“I just really like players that have been through the gauntlet in their careers,” Dodgers manager Dave Roberts said. “He was a young prospect, one of the faces of the franchise. He was an All-Star. Then he had injuries and his career took a different path. There’s been a lot of growth in him as a person – self-admitted.
“Right now where I see him, he knows exactly who he is as a major-league baseball player. From the person to the mechanics to everything. And it’s really easy to see that. To me, he’s a major-league player on a championship team. How that kind of plays out for us – I don’t know that answer right now. But I’m happy I got a chance to get to know him and see him work. I really believe he can be an impact player.”
Lamb believes that, too. He signed with the Dodgers because “to be completely honest, I didn’t have a whole lot of other options – that’s just me being real.” But he came to camp feeling he has “so much left in the tank.”
“I feel healthy, strong,” he said. “I’m down for whatever, whatever role, wherever they place me. I’m ready to go.”
During his days with the Diamondbacks, Lamb saw enough of the Dodgers to recite the list of players whose career trajectories have been changed by the team – “Max Muncy, Chris Taylor, Justin Turner just to name a few guys from the offensive side.” Those three have all become All-Stars with the Dodgers but Lamb said he is no longer focused on recapturing the All-Star he once was.
“I think I can be better,” he said. “You obviously need ABs but I think I can be better than that guy. For a while … in ’18, ’19 and a little bit of ’20 it was, ‘I want to be the guy in ’17. I want to go back to ’17.’ Well, I’m over that. I’m me right now, where I’m at right now. I’m not ever going to be that guy in ’17 again.
“I can be better. But that was then. This is now.”
When the spring schedule started, Roberts said he didn’t expect his starting pitchers to have time to build up and be ready to throw as many as five innings in a game at the start of the season. That has changed.
“I would have taken the under, if I would have projected early on when camp started,” Roberts said. “But it seems like Walker (Buehler) is on that track, Clayton (Kershaw) is on that track, and Andrew (Heaney) is on that track. If they can get to that threshold, that would be fantastic.”
In order to deal with less length from their starters, the Dodgers plan to have several pitchers able to cover multiple innings with some of them doubling up in individual games. For example, Tony Gonsolin and Tyler Anderson will both pitch in Tuesday’s Cactus League game. Julio Urias and David Price are both scheduled to pitch Wednesday.

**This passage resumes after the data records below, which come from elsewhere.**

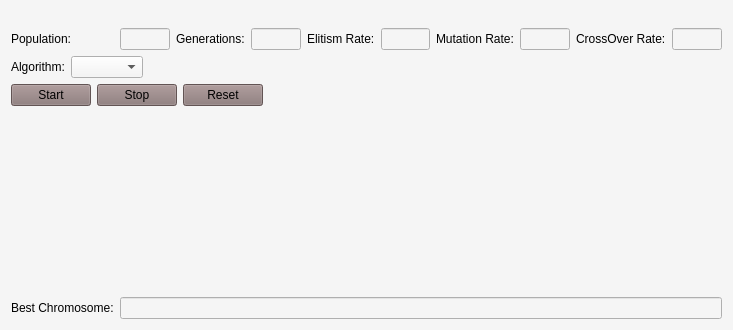
Before: the Qt Designer form interface.ui in mhnazeri/Genetic, drawn with Qt 5.
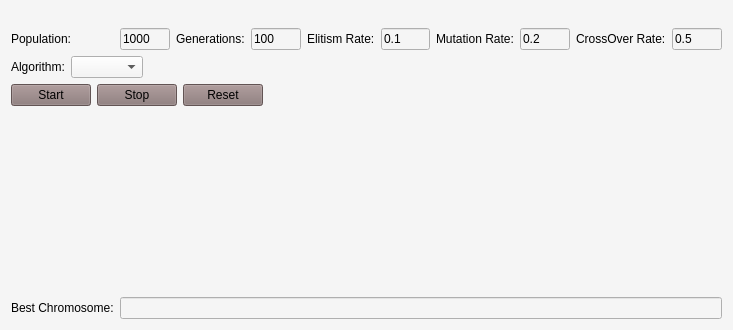
After: the same form once the commit is applied. Custom widgets are drawn as their Qt base class.

```diff
--- a/interface.ui
+++ b/interface.ui
@@ -66,6 +66,9 @@
       <property name="styleSheet">
        <string notr="true">border-color: rgb(35, 16, 223);</string>
       </property>
+      <property name="text">
+       <string>0.2</string>
+      </property>
      </widget>
     </item>
     <item row="1" column="1">
@@ -73,6 +76,9 @@
       <property name="styleSheet">
        <string notr="true">border-color: rgb(35, 16, 223);</string>
       </property>
+      <property name="text">
+       <string>1000</string>
+      </property>
      </widget>
     </item>
     <item row="1" column="5">
@@ -80,6 +86,9 @@
       <property name="styleSheet">
        <string notr="true">border-color: rgb(35, 16, 223);</string>
       </property>
+      <property name="text">
+       <string>0.1</string>
+      </property>
      </widget>
     </item>
     <item row="1" column="6">
@@ -107,10 +116,17 @@
       <property name="styleSheet">
        <string notr="true">border-color: rgb(35, 16, 223);</string>
       </property>
+      <property name="text">
+       <string>100</string>
+      </property>
      </widget>
     </item>
     <item row="1" column="9">
-     <widget class="QLineEdit" name="text_crossRate"/>
+     <widget class="QLineEdit" name="text_crossRate">
+      <property name="text">
+       <string>0.5</string>
+      </property>
+     </widget>
     </item>
     <item row="0" column="0" colspan="10">
      <spacer name="horizontalSpacer">
```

“As far as the ‘piggyback,’ we don’t have a particular 1 and 1B or 2 and 2B dedicated for that game,” Roberts said. “But we have guys that are going to pick up length innings after (starter) 1, 2 or 3, whoever that might be.”